. Deliberate fertility was the Holy Grail, and the pock scar on her forehead, a mark of Nathalie’s responsible parenting. The goal of girlhood was to prepare for her future reproductivity.
Eva carried that particular intrauterine device inside her body for three years and then had it removed. Miraculously, no infection, no perforation, no pelvic inflammatory disease, no tragedy ensued. Now the Dalkon Shield is illegal and Eva is forty.
Forty is neither good nor bad, but it is filled with meaning. Again she found herself waiting too long in a suffocating examination room. This one, though, was cleaner, pinker, and more metallic, more expensive. Now more vulnerable in so many ways, Eva waited, dreading the common dread of the dreary institutional demise that accompanies disease. The only thing she found attractive about those four walls was their unfamiliarity.
Let it stay that way
She feared moving into that life, inhabiting forever the boring aesthetic that assaults the dying. Dying would be bad enough on its own without all of that ugly wallpaper.
Forty-year-old Eva’s shirt was off, her paper vest draped like a napkin over an elephant. She sat on the table debating a six-monthold issue of
that lay torn on the mouse-gray carpeting. Perhaps technically she was still fertile. But her mind was not
reproductive. Her hips hurt and she feared the physical pain, the financial deprivation, the daily revelation of potential children’s unfolding loneliness. She was just beginning to admit her suspicions of children, watching them more closely on the street. The struggle to love justice was so hard in this era, the barriers so intense. Why have children, who could grow up to hurt others or simply stand by and let it happen?
Of course she’d considered it. That deliberation was part of citizenship.
To have children included an obligation to purchase terrible products that alter the soul. There were more of these objects than she even knew: toys with soundtracks that would never be quiet, vulnerable sons and daughters glued to hypnotic machines and then carrying miniature ones in their little palms while crossing the street. But without these possessions her child might suffer and feel inadequate. Which death is better? Nowadays anything eccentric is wrong—there is no social space for singularity.

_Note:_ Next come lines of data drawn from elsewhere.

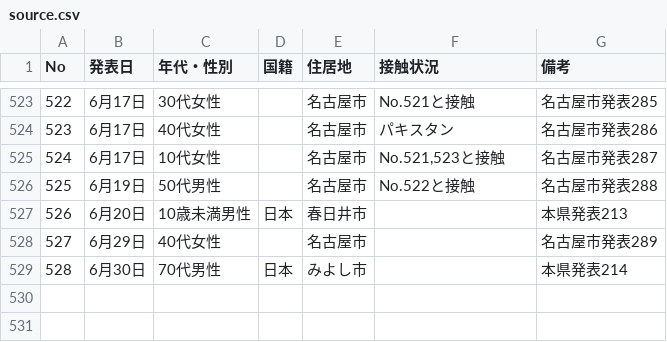
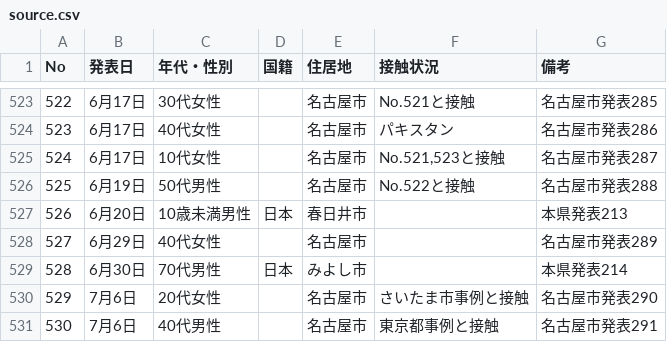
Before and after one commit to code4nagoya/covid19-scrape, a CSV file: source.csv, drawn as a sheet; only a part is shown, gaps mark what is left out.

```diff
--- a/source.csv
+++ b/source.csv
@@ -529 +529,3 @@ No,発表日,年代・性別,国籍,住居地,接触状況,備考
 528,6月30日,70代男性,日本,みよし市,,本県発表214
+529,7月6日,20代女性,,名古屋市,さいたま市事例と接触,名古屋市発表290
+530,7月6日,40代男性,,名古屋市,東京都事例と接触,名古屋市発表291
```
Also changed, not shown: 1 other file.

How could Eva impose the pain of individuality on children she adores? And yet what is the point of creating more conformity that will eventually turn on her, even in her own house? If they get rid of rent stabilization, will she even have a house? Can children be raised to be better than their historic moment? Not in this historic moment. Hence, no children.
So many years later and the receptionist at the front desk was still Puerto Rican, but so, too, was the female lab technician, as newly stipulated by law. One of the victories of subsequent feminism. There now had to be a woman in the room so that the male doctor could not molest unnoticed.
“Good morning, my name is Alicia and I am.…”
“Alicia,” Eva delighted, revived by a frisson of justice. “You look great.”
“Oh, hi. How weird.”
“It’s okay.” Eva’s heart filled with sunshine. This was how it was supposed to go–goodwill and its deserved reward. “I helped you fight your landlord and now you’re helping me. It’s great. How’s your family?”
“My boyfriend’s okay and my son is doing very well. He’s in third grade. Do you have a lump?”
Yay, old-fashioned New Yorkers. Finding strength in the casual. Worshipping at the altar of the matter-of-fact reality that we live in front of each other, so there is no reason to hide.
“I think I have a little thickening, some kind of mass in my breast. My lover found it. I never would have found it. Did your landlord sell the building?”
Alicia wrote down
about the lover. Eva felt glad that she trusted her. More mutual-aid-society citizenship.